___ Dataset records ___

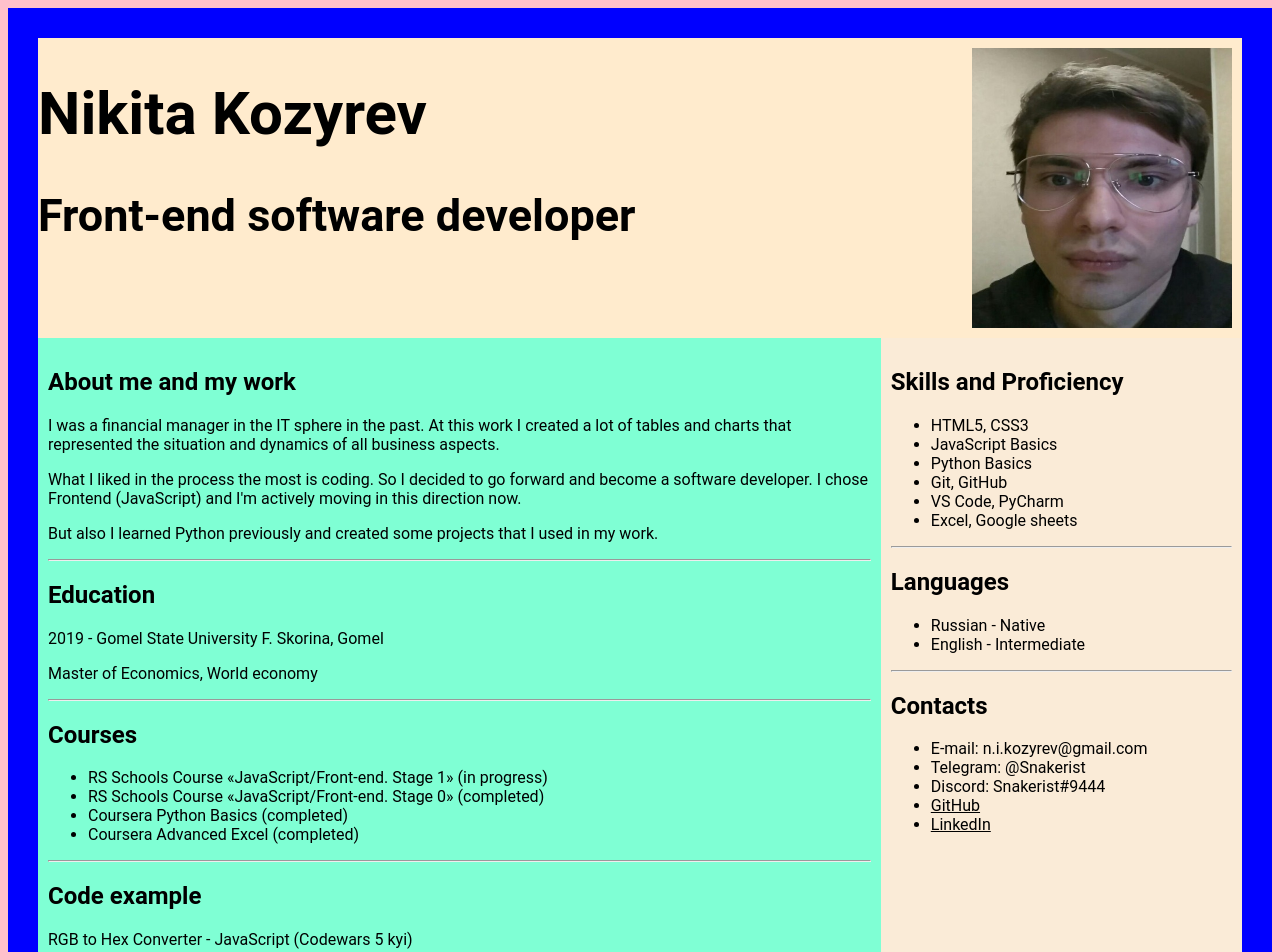
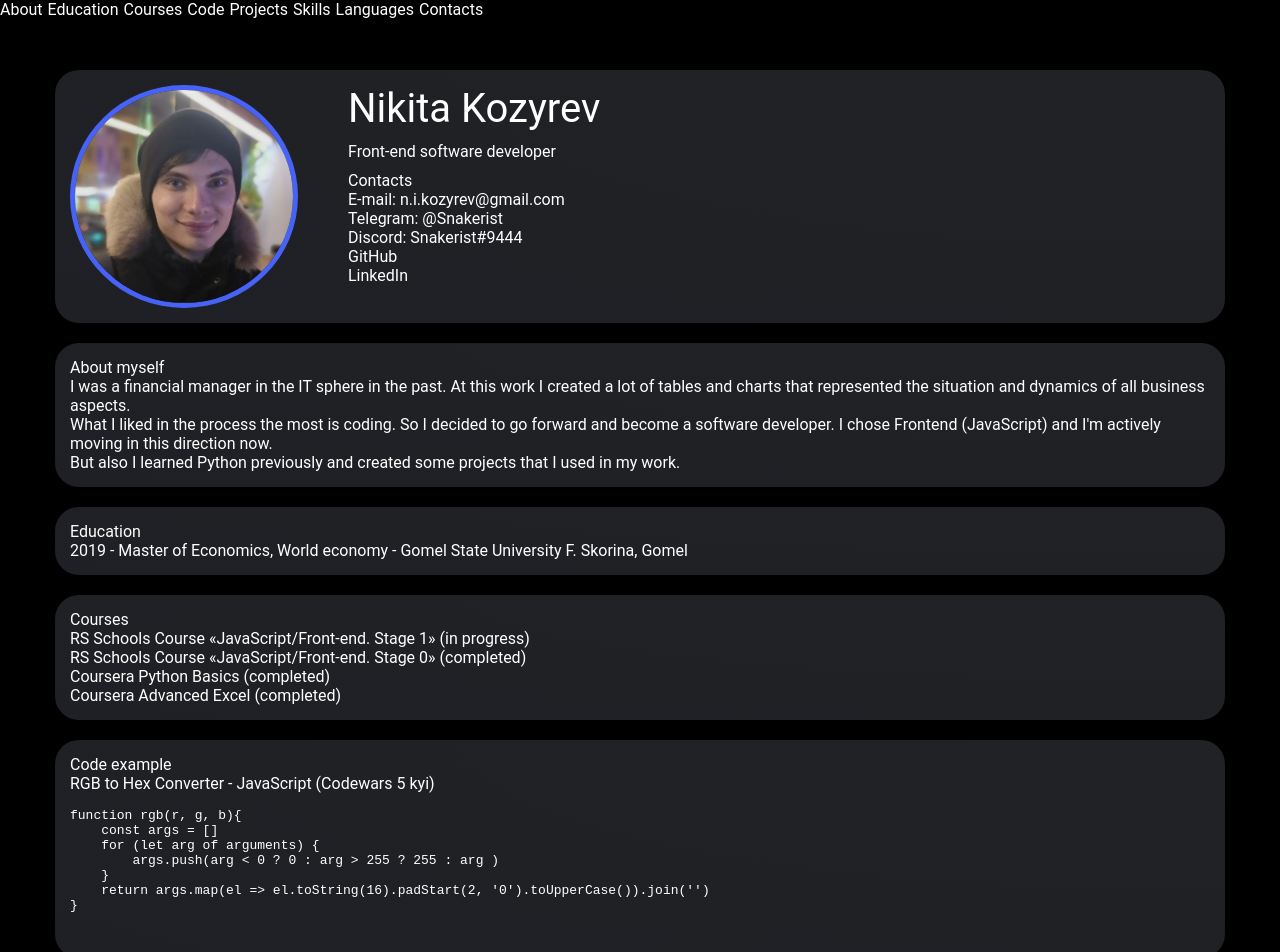
Before and after one commit to Nikozyrev/Nikozyrev-rsschool-cv, a plain HTML site: page index.html in a window 1280 px wide. Shown: the top 952 px of the page. Drawn offline with Linux system fonts and the light colour scheme.

Commit message:
feat: update avatar and styles

```diff
--- /dev/null
+++ b/css/reset.css
@@ -0,0 +1,30 @@
+*,
+*:before,
+*:after {
+padding: 0;
+margin: 0;
+border: 0;
+box-sizing: border-box;
+}
+a {
+color: inherit;
+text-decoration: none;
+}
+
+ul,
+ol,
+li {
+list-style: none;
+}
+img {
+vertical-align: top;
+}
+h1,
+h2,
+h3,
+h4,
+h5,
+h6 {
+font-weight: inherit;
+font-size: inherit;
+}
--- /dev/null
+++ b/css/style.css
@@ -0,0 +1,115 @@
+* {
+    box-sizing: border-box;
+    scroll-behavior: smooth;
+}
+
+body {
+    color: white;
+    font-family: "Roboto", sans-serif;
+    background-color: black;
+}
+
+.wrapper {
+    position: relative;
+    max-width: 1200px;
+    margin: 0 auto;
+    padding: 50px 15px 10px;
+}
+
+.header {
+    position: fixed;
+    left: 0;
+    top: 0;
+    z-index: 2;
+
+}
+
+.navigation {
+    width: 100%;
+    min-height: 40px;
+
+    background-color: black;
+
+}
+.nav_list {
+    display: flex;
+    flex-wrap: wrap;
+    gap: 5px;
+}
+
+.nav_item {
+}
+
+.main {
+
+}
+
+.section {
+    margin-top: 20px;
+    background: radial-gradient(123.46% 164.03% at 91.33% -10.25%, #212225 0%, #1F2025 100%);
+    border-radius: 24px;
+    padding: 15px;
+}
+
+.profile {
+    display: flex;
+}
+
+.avatar {
+    width: 20%;
+    height: auto;
+    margin-right: 50px;
+}
+
+.portraitImg {
+    width: 100%;
+    height: 100%;
+    border-radius: 100%;
+    border: solid 5px rgba(71, 98, 246, 1);
+}
+
+.name_container {
+}
+
+.name {
+    font-size: 40px;
+}
+
+.position {
+    margin-top: 10px;
+}
+
+.contacts {
+    margin: 10px 0px 0px 0px;
+}
+
+pre {
+    text-align: left;
+}
+
+.footer {
+    background-color: white;
+    text-align: center;
+    vertical-align: middle;
+    display: flex;
+    justify-content: space-between;
+    align-items: center;
+    margin-top: 20px;
+}
+
+.year {
+    font-weight: bold;
+    font-size: 23px;
+}
+
+.GitHubLogo {
+    height: 50px;
+    width: 100px;
+    padding: 10px;
+}
+
+.RSSchoolLogo {
+    height: 50px;
+    width: 100px;
+    padding: 10px;
+}
--- a/index.html
+++ b/index.html
@@ -4,34 +4,56 @@
         <meta charset="UTF-8">
         <meta http-equiv="X-UA-Compatible" content="IE=edge">
         <meta name="viewport" content="width=device-width, initial-scale=1.0">
-        <link rel="stylesheet" href="style.css">
+        <link rel="stylesheet" href="/css/reset.css">
+        <link rel="stylesheet" href="/css/style.css">
         <title>CV - Nikita Kozyrev</title>
     </head>
     <body>
-        <div class="container">
-            <header>
-                <div class="name">
-                    <h1>Nikita Kozyrev</h1>
-                    <h2>Front-end software developer</h2>
+        <div class="wrapper">
+            <header class="header">
+                <nav class="navigation">
+                    <ul class="nav_list">
+                        <li class="nav_item">About</li>
+                        <li class="nav_item">Education</li>
+                        <li class="nav_item">Courses</li>
+                        <li class="nav_item">Code</li>
+                        <li class="nav_item">Projects</li>
+                        <li class="nav_item">Skills</li>
+                        <li class="nav_item">Languages</li>
+                        <li class="nav_item">Contacts</li>
+                    </ul>
+                </nav>
+            </header>
+            <main class="main">
+                <section class="profile section">
+                    <div class="avatar"><img class="portraitImg" src="/assets/img/CV1.jpg" alt="Portrait"></div>
+                    <div class="name_container">
+                        <h1 class="name">Nikita Kozyrev</h1>
+                        <h2 class="position">Front-end software developer</h2>
+                        <div class="contacts">
+                            <h2>Contacts</h2>
+                            <ul>
+                                <li>E-mail: n.i.kozyrev@gmail.com</li>
+                                <li>Telegram: @Snakerist</li>
+                                <li>Discord: Snakerist#9444</li>
+                                <li><a href="https://github.com/Nikozyrev">GitHub</a></li>
+                                <li><a href="https://www.linkedin.com/in/%D0%BD%D0%B8%D0%BA%D0%B8%D1%82%D0%B0-%D0%BA%D0%BE%D0%B7%D1%8B%D1%80%D0%B5%D0%B2-3b344a185/">LinkedIn</a></li>
+                            </ul>
                         </div>
-                <img class="PortraitImg" src="CV.jpg" alt="Portrait">
-            </header>
-            <main>
-                <div class="left-corner">
-                    <section>
-                        <h2>About me and my work</h2>
+                    </div>
+                </section>
+                <section class="section">
+                    <h2>About myself</h2>
                     <p>I was a financial manager in the IT sphere in the past. At this work I created a lot of tables and charts that represented the situation and dynamics of all business aspects.</p>
                     <P>What I liked in the process the most is coding. So I decided to go forward and become a software developer. I chose Frontend (JavaScript) and I'm actively moving in this direction now.</P>
                     <p>But also I learned Python previously and created some projects that I used in my work.</p>
-                        <hr>
+
                 </section>
-                    <section>
+                <section class="section">
                     <h2>Education</h2>
-                        <p> 2019 - Gomel State University F. Skorina, Gomel </p>
-                        <p>Master of Economics, World economy </p>
-                        <hr>
+                    <p> 2019 - Master of Economics, World economy - Gomel State University F. Skorina, Gomel</p>
                 </section>
-                    <section>
+                <section class="section">
                     <h2>Courses</h2>
                     <ul>
                         <li>RS Schools Course «JavaScript/Front-end. Stage 1» (in progress)</li>
@@ -39,9 +61,8 @@
                         <li>Coursera Python Basics (completed)</li>
                         <li>Coursera Advanced Excel (completed)</li>
                     </ul>
-                        <hr>
                 </section>
-                    <section>
+                <section class="section">
                     <h2>Code example</h2>
                     <p>RGB to Hex Converter - JavaScript (Codewars 5 kyi)</p>
                     <pre>
@@ -55,16 +76,13 @@
 }
                         </code>
                     </pre>
-                        <hr>
                 </section>
-                    <section>
+                <section class="section">
                     <h2>Projects</h2>
                     <p><a href="https://nikozyrev-momentum.netlify.app/" target="_blank" rel="noopener noreferrer">Momentum</a> - a JS app with weather, audio player, to-do list and more.</p>
                     <p><a href="https://rolling-scopes-school.github.io/nikozyrev-JSFEPRESCHOOL2022Q2/travel/" target="_blank" rel="noopener noreferrer">Travel</a> - landing page for Travel Portal.</p>
                 </section>
-                </div>
-                <div class="right-corner">
-                    <section>
+                <section class="section">
                 <h2>Skills and Proficiency</h2>
                     <ul>
                         <li>HTML5, CSS3</li>
@@ -74,29 +92,16 @@
                         <li>VS Code, PyCharm</li>
                         <li>Excel, Google sheets</li>
                     </ul>
-                    <hr>
                 </section>
-                    <section>
+                <section class="section">
                     <h2>Languages</h2>
                     <ul>
                         <li>Russian - Native</li>
                         <li>English - Intermediate</li>
                     </ul>
-                        <hr>
                 </section>
-                    <section>
-                        <h2>Contacts</h2>
-                        <ul>
-                            <li>E-mail: n.i.kozyrev@gmail.com</li>
-                            <li>Telegram: @Snakerist</li>
-                            <li>Discord: Snakerist#9444</li>
-                            <li><a href="https://github.com/Nikozyrev">GitHub</a></li>
-                            <li><a href="https://www.linkedin.com/in/%D0%BD%D0%B8%D0%BA%D0%B8%D1%82%D0%B0-%D0%BA%D0%BE%D0%B7%D1%8B%D1%80%D0%B5%D0%B2-3b344a185/">LinkedIn</a></li>
-                        </ul>
-                    </section>
-                </div>
             </main>
-            <footer>
+            <footer class="footer">
                 <a href="https://github.com/Nikozyrev" target="_blank">
                     <img class="GitHubLogo" src="https://www.kindpng.com/picc/m/128-1280187_github-logo-png-github-transparent-png.png" alt="GitHubLogo">
                 </a>
--- a/style.css
+++ /dev/null
@@ -1,94 +0,0 @@
-* {
-    box-sizing: border-box;
-    color: black;
-    font-family: "Roboto", sans-serif;
-    scroll-behavior: smooth;
-  }
-
-.container {
-    max-width: 1440px;
-    margin: 0 auto;
-    background-color: blue;
-    padding: 30px;
-
-    position: relative;
-    display: flex;
-    flex-direction: column;
-    min-height: 100vh;
-    margin: auto;
-}
-
-main {
-    display: flex;
-}
-
-.left-corner {
-    width: 70%;
-    padding: 10px 10px 10px 10px;
-    background-color: aquamarine;
-}
-
-.right-corner {
-    width: 30%;
-    padding: 10px 10px 10px 10px;
-    background-color: antiquewhite;
-}
-
-body {
-    display: flex;
-    flex-direction: column;
-    justify-content: space-between;
-    background-color: pink;
-}
-
-header {
-    display: flex;
-    justify-content: space-between;
-    background-color: blanchedalmond;
-}
-
-.name {
-    font-size: 30px;
-}
-
-.PortraitImg {
-    height: 300px;
-    width: 280px;
-
-    padding: 10px;
-}
-
-footer {
-    background-color: white;
-    text-align: center;
-    vertical-align: middle;
-    display: flex;
-    justify-content: space-between;
-    align-items: center;
-    padding: 10px;
-    margin: 10px 0px 10px;
-}
-
-.year {
-    font-weight: bold;
-    font-size: 23px;
-
-}
-
-
-
-.GitHubLogo {
-    height: 50px;
-    width: 100px;
-    padding: 10px;
-}
-
-.RSSchoolLogo {
-    height: 50px;
-    width: 100px;
-    padding: 10px;
-}
-
-pre {
-    text-align: left;
-}
```
Also changed, not shown: CV.jpg (deleted), assets/img/CV.jpg (deleted), assets/img/CV1.jpg (added). Lines whose indentation alone changed are shown as unchanged.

___

> _To do_: Return each line of the material above that holds the string "color".

> _Answer to this exercise_:
+color: inherit;
+    color: white;
+    background-color: black;
+    background-color: black;
+    background-color: white;
-    color: black;
-    background-color: blue;
-    background-color: aquamarine;
-    background-color: antiquewhite;
-    background-color: pink;
-    background-color: blanchedalmond;
-    background-color: white;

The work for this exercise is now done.